**TASK REQUIREMENTS:** Respond with nothing but the number of lines in this data that include the word "parts".

*** Opening RECORDS FOR THE TASK ***

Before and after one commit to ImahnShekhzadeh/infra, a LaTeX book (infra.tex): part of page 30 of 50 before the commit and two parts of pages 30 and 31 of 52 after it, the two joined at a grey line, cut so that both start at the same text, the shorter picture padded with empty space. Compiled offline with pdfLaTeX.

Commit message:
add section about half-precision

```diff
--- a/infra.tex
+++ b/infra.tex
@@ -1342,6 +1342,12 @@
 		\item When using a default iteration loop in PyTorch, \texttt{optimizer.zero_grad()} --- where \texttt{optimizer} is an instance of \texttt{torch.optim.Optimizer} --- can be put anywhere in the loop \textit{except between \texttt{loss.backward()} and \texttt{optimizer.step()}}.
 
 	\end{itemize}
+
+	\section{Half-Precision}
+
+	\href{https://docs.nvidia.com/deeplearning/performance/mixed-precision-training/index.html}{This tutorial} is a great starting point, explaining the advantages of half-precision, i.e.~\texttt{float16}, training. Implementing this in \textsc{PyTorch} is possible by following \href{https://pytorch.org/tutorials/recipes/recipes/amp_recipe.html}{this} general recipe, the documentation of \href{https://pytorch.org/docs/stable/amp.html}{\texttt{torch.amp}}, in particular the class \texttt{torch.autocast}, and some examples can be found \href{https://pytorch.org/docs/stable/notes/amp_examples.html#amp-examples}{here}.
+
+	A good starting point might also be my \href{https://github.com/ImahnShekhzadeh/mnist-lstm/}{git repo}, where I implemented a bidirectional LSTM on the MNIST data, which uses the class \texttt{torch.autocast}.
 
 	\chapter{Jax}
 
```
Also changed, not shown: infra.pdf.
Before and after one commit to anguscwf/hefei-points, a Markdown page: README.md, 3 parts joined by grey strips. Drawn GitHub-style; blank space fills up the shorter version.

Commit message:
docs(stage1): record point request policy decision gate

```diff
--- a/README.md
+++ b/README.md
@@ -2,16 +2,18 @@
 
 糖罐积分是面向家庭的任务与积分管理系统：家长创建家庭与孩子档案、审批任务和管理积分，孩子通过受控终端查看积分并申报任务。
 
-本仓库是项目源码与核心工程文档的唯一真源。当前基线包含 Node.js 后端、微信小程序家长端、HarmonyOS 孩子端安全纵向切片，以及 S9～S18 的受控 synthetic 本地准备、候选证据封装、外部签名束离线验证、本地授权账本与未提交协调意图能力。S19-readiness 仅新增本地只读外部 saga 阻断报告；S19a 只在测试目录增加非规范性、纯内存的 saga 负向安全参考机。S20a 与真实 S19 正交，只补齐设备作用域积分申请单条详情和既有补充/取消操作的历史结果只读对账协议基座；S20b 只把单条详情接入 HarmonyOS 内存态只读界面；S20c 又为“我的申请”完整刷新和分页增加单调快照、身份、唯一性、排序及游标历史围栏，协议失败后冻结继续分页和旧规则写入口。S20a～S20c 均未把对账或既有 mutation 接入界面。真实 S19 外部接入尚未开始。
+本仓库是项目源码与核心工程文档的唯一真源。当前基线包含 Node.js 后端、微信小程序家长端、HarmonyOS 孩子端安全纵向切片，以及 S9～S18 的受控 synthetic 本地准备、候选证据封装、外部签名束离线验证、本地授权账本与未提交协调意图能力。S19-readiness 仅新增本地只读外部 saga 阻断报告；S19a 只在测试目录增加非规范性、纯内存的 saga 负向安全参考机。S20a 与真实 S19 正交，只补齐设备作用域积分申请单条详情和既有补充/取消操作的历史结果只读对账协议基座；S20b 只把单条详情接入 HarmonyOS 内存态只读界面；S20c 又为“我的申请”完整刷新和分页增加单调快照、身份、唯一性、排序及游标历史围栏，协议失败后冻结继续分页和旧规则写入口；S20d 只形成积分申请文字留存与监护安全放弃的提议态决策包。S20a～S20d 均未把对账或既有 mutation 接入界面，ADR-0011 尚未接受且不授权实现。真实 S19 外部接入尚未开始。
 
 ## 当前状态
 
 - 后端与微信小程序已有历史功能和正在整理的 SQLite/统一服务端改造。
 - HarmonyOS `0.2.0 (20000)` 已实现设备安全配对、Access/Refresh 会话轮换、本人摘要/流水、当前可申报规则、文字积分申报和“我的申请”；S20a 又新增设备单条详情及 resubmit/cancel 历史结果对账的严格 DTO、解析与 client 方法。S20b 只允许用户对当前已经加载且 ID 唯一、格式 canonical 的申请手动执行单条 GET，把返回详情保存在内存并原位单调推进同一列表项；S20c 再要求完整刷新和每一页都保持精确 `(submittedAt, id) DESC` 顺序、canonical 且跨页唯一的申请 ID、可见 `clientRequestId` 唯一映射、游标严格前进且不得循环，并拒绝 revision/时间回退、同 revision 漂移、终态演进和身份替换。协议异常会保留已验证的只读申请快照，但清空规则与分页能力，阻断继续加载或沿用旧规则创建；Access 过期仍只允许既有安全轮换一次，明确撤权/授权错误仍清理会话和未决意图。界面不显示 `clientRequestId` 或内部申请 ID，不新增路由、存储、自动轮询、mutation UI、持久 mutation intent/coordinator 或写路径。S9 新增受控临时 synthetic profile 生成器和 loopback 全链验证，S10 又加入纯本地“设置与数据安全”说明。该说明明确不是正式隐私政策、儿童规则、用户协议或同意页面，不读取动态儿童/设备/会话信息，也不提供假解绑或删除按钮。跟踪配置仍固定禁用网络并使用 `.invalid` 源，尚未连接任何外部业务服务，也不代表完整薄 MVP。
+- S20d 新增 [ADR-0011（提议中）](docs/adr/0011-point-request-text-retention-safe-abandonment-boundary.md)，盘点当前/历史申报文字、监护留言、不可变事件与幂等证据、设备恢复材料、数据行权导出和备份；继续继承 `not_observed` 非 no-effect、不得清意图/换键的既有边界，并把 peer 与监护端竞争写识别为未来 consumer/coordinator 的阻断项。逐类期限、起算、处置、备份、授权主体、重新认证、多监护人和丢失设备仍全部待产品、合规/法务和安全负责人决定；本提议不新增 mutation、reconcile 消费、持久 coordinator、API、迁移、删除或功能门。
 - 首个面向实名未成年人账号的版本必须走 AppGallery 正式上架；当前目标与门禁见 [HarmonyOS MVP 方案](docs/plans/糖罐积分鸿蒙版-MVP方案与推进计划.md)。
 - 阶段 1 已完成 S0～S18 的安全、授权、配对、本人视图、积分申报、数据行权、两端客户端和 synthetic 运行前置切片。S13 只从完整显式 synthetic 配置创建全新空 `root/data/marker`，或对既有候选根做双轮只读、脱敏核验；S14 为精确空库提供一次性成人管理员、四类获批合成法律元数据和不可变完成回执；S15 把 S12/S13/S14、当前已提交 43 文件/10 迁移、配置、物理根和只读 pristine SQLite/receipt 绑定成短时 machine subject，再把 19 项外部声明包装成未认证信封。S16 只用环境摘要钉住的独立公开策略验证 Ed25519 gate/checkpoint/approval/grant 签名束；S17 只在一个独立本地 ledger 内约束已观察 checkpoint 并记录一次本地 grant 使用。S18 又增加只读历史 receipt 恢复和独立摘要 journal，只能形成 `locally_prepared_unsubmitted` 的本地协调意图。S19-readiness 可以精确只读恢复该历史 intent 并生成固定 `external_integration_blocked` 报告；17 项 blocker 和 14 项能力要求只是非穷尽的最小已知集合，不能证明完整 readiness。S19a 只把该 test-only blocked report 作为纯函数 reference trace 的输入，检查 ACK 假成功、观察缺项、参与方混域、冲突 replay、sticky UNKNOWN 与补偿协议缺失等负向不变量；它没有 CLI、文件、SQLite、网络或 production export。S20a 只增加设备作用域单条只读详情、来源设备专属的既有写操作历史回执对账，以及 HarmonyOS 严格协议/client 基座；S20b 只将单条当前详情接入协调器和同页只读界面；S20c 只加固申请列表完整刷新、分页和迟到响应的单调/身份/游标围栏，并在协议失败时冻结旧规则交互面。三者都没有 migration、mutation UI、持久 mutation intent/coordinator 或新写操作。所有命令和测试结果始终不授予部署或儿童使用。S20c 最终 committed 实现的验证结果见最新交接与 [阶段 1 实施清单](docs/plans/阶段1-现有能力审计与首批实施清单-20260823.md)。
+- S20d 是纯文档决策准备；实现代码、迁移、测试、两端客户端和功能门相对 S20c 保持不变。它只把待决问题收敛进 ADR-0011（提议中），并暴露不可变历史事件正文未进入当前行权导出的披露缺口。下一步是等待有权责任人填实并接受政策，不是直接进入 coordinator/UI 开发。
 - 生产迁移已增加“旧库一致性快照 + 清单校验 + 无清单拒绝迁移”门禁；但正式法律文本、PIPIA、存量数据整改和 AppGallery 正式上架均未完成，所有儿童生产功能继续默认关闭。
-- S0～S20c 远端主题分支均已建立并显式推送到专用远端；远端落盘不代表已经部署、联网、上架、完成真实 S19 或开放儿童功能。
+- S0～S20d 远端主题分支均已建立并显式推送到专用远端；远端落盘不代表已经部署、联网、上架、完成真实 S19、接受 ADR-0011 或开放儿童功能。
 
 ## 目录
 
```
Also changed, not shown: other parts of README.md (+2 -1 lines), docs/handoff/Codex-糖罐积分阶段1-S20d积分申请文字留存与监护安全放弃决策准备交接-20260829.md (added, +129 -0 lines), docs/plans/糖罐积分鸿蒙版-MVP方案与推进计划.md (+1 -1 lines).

*** Closing RECORDS FOR THE TASK ***

**ANSWER TO THIS TASK:** 3